I actually quite liked it, even though I think there were some rough patches to the writing and a bit too much trying to be clever with the coyly switching viewpoints from the author. And the mystery was a bit drawn-out for a while, then abruptly twisted in upon itself in a way that wasn't too hard to figure out (though it wasn't incredibly obvious and took a little dot-connecting).
There was something of a modern-ish flavour to the period mindset, at least from Our Hero, though not nearly as glaringly so as in Lindsay Davis' Marcus Didius Falco series, I find.
But it's her first novel and a pretty good job for all that; shame the e-book edition is riddled with noticeable and mildly distracting text errors (mostly missing or displaced punctuation and superfluous OCR hyphens rather than anything really teeth-grindingly wrong).
It was a fairly long book (over 8000 locations in the Kindle edition, though some of that was due to bonus chapter from the sequel) and the author helpfully put in a couple of historical notes about what was known about Roman Britain (not much) that she was able to use and what she more-or-less made up, which I always like to have.
Anyway, it's a freebie in several of the stores and at that price it was certainly worth my while and would have no qualms borrowing the rest of the series from the library. I just went and bought the second book in the series, Terra Incognita, which is promotionally tie-in priced at 99 cents, for 72 cents including taxes at the Kobo store with a discount coupon from the Deals forum.
Let's see if it's equally typo-ridden, but for less than 3 quarters, I'm not going to begrudge the cost.

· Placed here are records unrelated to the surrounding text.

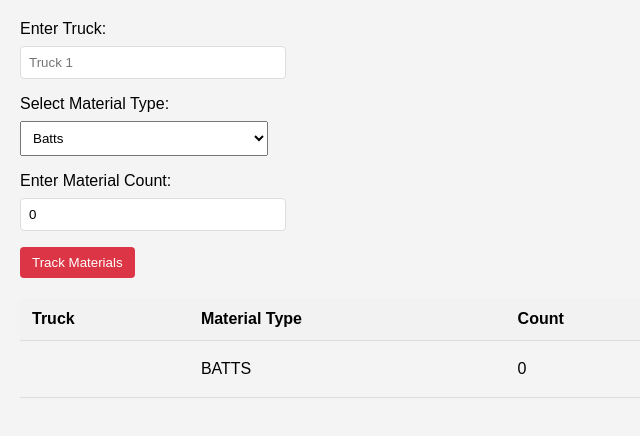
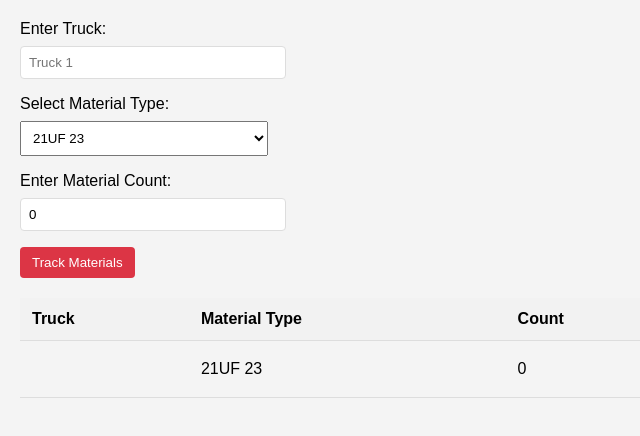
Before and after one commit to AustinLD/MaterialTracker, a plain HTML site: page index.html in a window 1280 px wide. Both pictures are taken after a click on the button "Track Materials". Shown: the full height of the page, 0-640 px from the left. Drawn offline with Linux system fonts and the light colour scheme.

Commit message:
pushing because it works

```diff
--- a/app.js
+++ b/app.js
@@ -1,21 +1,19 @@
 const trackingBody = document.getElementById('trackingBody');
-
-// Load existing data from localStorage on page load
-document.addEventListener('DOMContentLoaded', () => {
-  loadStoredData();
-});
 
 function createTableCell(text, isDeleteButton = false) {
   const cell = document.createElement('td');
 
+  // Check if text is a string before using toLowerCase
   if (typeof text === 'string') {
+    // Add space between "truck" and truck number
     if (text.startsWith('truck')) {
-      const truckNumber = text.substring(5);
+      const truckNumber = text.substring(5); // Extract truck number
       cell.textContent = `Truck ${truckNumber}`;
     } else {
       cell.textContent = text;
     }
 
+    // Capitalize "batts" and "blow"
     const lowerCaseText = text.toLowerCase();
     if (lowerCaseText === 'batts' || lowerCaseText === 'blow') {
       cell.textContent = text.toUpperCase();
@@ -24,6 +22,7 @@ function createTableCell(text, isDeleteButton = false) {
     cell.textContent = text;
   }
 
+  // Add a delete button for non-empty rows
   if (isDeleteButton) {
     const deleteButton = createDeleteButton(cell.parentNode);
     cell.appendChild(deleteButton);
@@ -45,6 +44,7 @@ function createTableCellWithDelete(text, row) {
   const cell = document.createElement('td');
   cell.textContent = text;
 
+  // Add Delete button for the "timestamp" cell
   const deleteButton = createDeleteButton(row);
   cell.appendChild(deleteButton);
 
@@ -65,65 +65,20 @@ function trackMaterials() {
     return;
   }
 
-// Use toLocaleString() with options for consistent date and time format
-const timestampOptions = { year: 'numeric', month: 'numeric', day: 'numeric', hour: 'numeric', minute: 'numeric', second: 'numeric' };
-const timestamp = new Date().toLocaleString('en-US', timestampOptions);
+  const timestamp = new Date().toLocaleString();
 
   const newRow = document.createElement('tr');
   const cells = [
     createTableCell(truck),
     createTableCell(materialType),
     createTableCell(count),
-  createTableCellWithDelete(timestamp, newRow),
+    createTableCellWithDelete(timestamp, newRow), // Timestamp with Delete button
   ];
 
   cells.forEach(cell => newRow.appendChild(cell));
   trackingBody.appendChild(newRow);
-
-// Save the updated data to localStorage
-saveDataToLocalStorage();
 }
 
 function deleteRow(row) {
   row.remove();
-
-  // Save the updated data to localStorage
-  saveDataToLocalStorage();
 }
-
-function saveDataToLocalStorage() {
-  const tableData = [];
-
-  trackingBody.querySelectorAll('tr').forEach(row => {
-    const rowData = {
-      truck: row.cells[0].textContent,
-      materialType: row.cells[1].textContent,
-      count: row.cells[2].textContent,
-      timestamp: row.cells[3].textContent,
-    };
-    tableData.push(rowData);
-  });
-
-  localStorage.setItem('trackingData', JSON.stringify(tableData));
-}
-
-function loadStoredData() {
-  const storedData = localStorage.getItem('trackingData');
-
-  if (storedData) {
-    const tableData = JSON.parse(storedData);
-
-    tableData.forEach(data => {
-      const newRow = document.createElement('tr');
-      const cells = [
-        createTableCell(data.truck),
-        createTableCell(data.materialType),
-        createTableCell(data.count),
-        createTableCellWithDelete(data.timestamp, newRow),
-      ];
-
-      cells.forEach(cell => newRow.appendChild(cell));
-      trackingBody.appendChild(newRow);
-    });
-  }
-}
--- a/index.html
+++ b/index.html
@@ -10,15 +10,38 @@
   <div>
     <div>
       <label for="truckInput">Enter Truck:</label>
-      <input type="text" id="truckInput" placeholder="Truck 1">
+      <input type="text" id="truckInput" placeholder="Truck 1" required>
     </div>
   </div>
 
   <div>
     <label for="materialSelect">Select Material Type:</label>
     <select id="materialSelect">
-      <option value="batts">Batts</option>
-      <option value="blow">Blow</option>
+      <option value="21UF 23">21UF 23</option>
+      <option value="30K 15">30K 15</option>
+      <option value="30K 24">30K 24</option>
+      <option value="38 UF 24">38 UF 24</option>
+      <option value="16x3 SAFB">16x3 SAFB</option>
+      <option value="24x3 SAFB">24x3 SAFB</option>
+      <option value="16 AA2">16" AA2</option>
+      <option value="24 AA2">24" AA2</option>
+      <option value="16 M-Shield">16" M-Shield</option>
+      <option value="24 M-Shield">24" M-Shield</option>
+      <option value="16 VR Plus">16" VR Plus</option>
+      <option value="24 VR Plus">24" VR Plus</option>
+      <option value="24 RB">24" RB</option>
+      <option value="30 RB">30" RB</option>
+      <option value="Polyvent">Polyvent</option>
+      <option value="Accuvent">Accuvent</option>
+      <option value="24 Baffle">24" Baffle</option>
+      <option value="16 Baffle">16" Baffle</option>
+      <option value="Polyseal">Polyseal</option>
+      <option value="Gasket Foam">Gasket Foam</option>
+      <option value="SkyFlex">SkyFlex</option>
+      <option value="T-Ply">T-Ply</option>
+      <option value="Fire Paint">Fire Paint</option>
+      <option value="Corefill">Corefill</option>
+      <option value="No-Burn">No-Burn</option>
     </select>
   </div>
 
```
Lines whose indentation alone changed are shown as unchanged.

Moderate recommendation for people who like ancient Rome, ancient Britain, or historical sleuths in general. Not the best I've read, but fairly enjoyable, enough so for me to seek out the sequels if I'm not paying too much.
But it's currently freebie, so if you think you'll be even vaguely interested, pick it up while you still can.